Try it:
Lines with the word "Grid" are the ones wanted. Copy each of them from the entries below.

Input records:

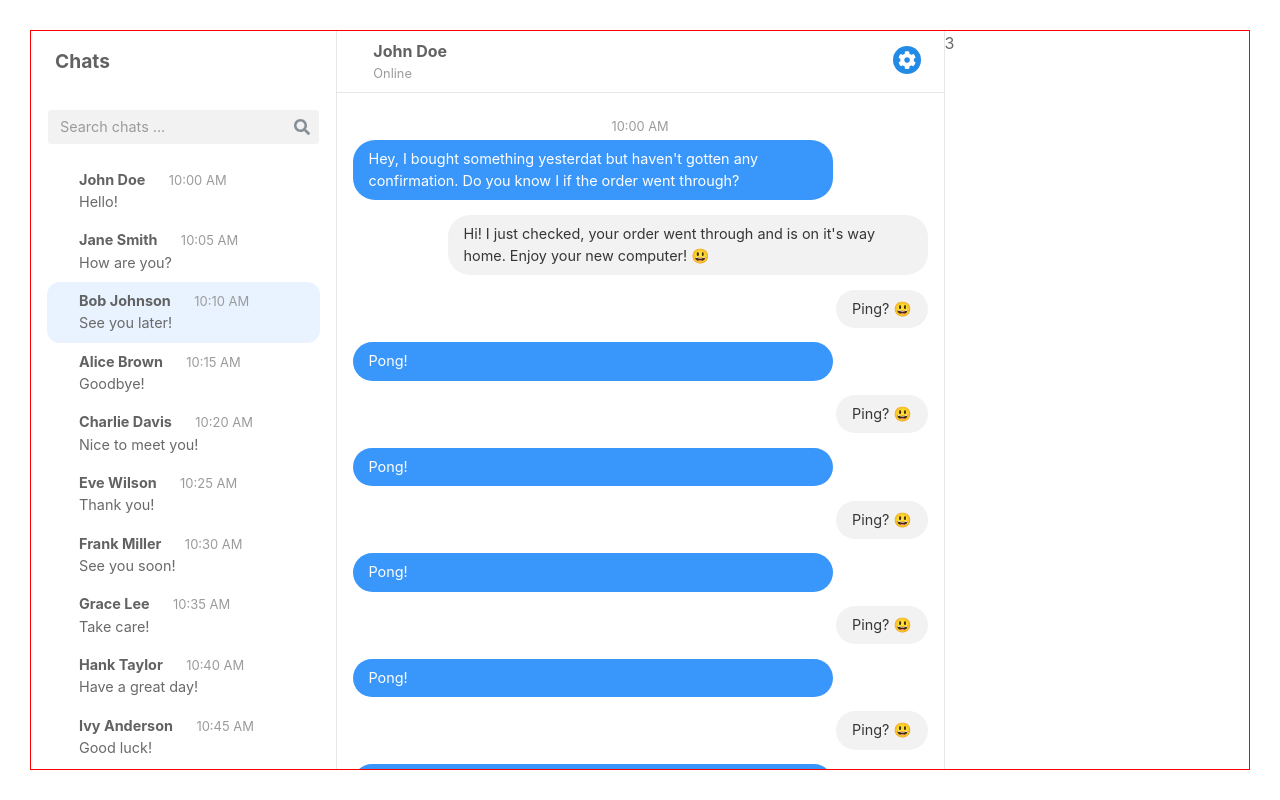
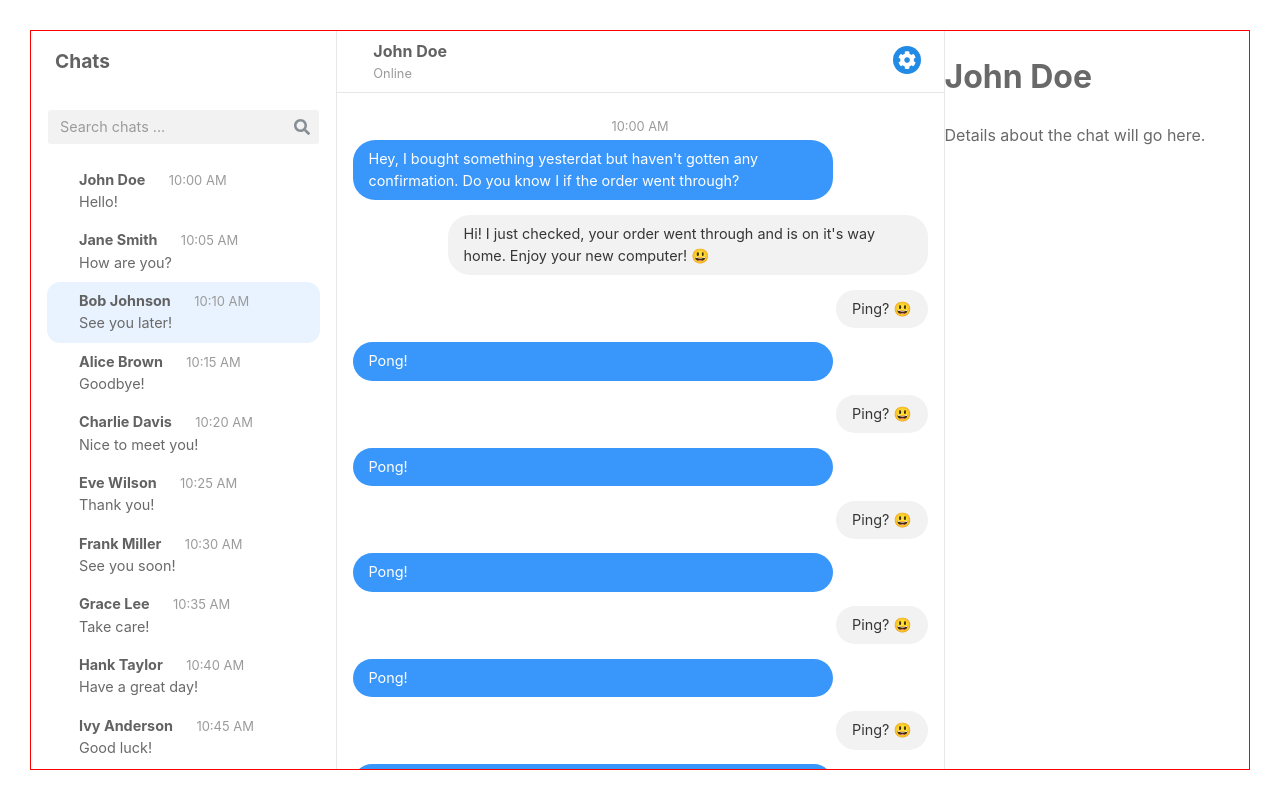
Before and after one commit to dmorozov/react-chat-template, a React (Vite) app: page / in a window 1280 px wide. Built offline with nearby package versions, Linux system fonts and the light colour scheme.

Commit message:
cleanup components names

```diff
--- /dev/null
+++ b/src/components/Chats/ChatInfo.tsx
@@ -0,0 +1,15 @@
+import { Chat } from "@/models/chat";
+
+
+interface ChatInfoProps {
+  chat: Chat;
+}
+
+export function ChatInfo({ chat }: ChatInfoProps) {
+  return (
+    <div>
+      <h1>{chat.name}</h1>
+      <p>Details about the chat will go here.</p>
+    </div>
+  );
+}
--- a/src/components/Chats/Chats.tsx
+++ b/src/components/Chats/Chats.tsx
@@ -1,8 +1,9 @@
 import clsx from 'clsx';
 import { Box, Grid } from '@mantine/core';
 import { Chat } from '@/models/chat';
+import { ChatInfo } from './ChatInfo';
+import { ChatMessages } from './ChatMessages';
 import { ChatsList } from './ChatsList';
-import { ChatThread } from './ChatThread';
 import classes from './Chats.module.css';
 
 
@@ -27,10 +28,10 @@ export function Chats() {
           className={clsx(classes.h100, classes.chat)}
           span={{ base: 12, sm: 8, md: 7, lg: 6, xl: 6 }}
         >
-          <ChatThread chat={currentChat} />
+          <ChatMessages chat={currentChat} />
         </Grid.Col>
         <Grid.Col className={classes.h100} span={{ base: 12, sm: 12, md: 5, lg: 3, xl: 3 }}>
-          3
+          <ChatInfo chat={currentChat} />
         </Grid.Col>
       </Grid>
     </Box>
```
Also changed, not shown: src/components/Chats/ChatMessages.tsx (renamed from src/components/Chats/ChatThread.tsx, +4 -4 lines), src/components/Chats/ChatMessages.module.css (renamed from src/components/Chats/ChatThread.module.css).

Answer to this problem:
 import { Box, Grid } from '@mantine/core';
         </Grid.Col>
         <Grid.Col className={classes.h100} span={{ base: 12, sm: 12, md: 5, lg: 3, xl: 3 }}>
         </Grid.Col>
       </Grid>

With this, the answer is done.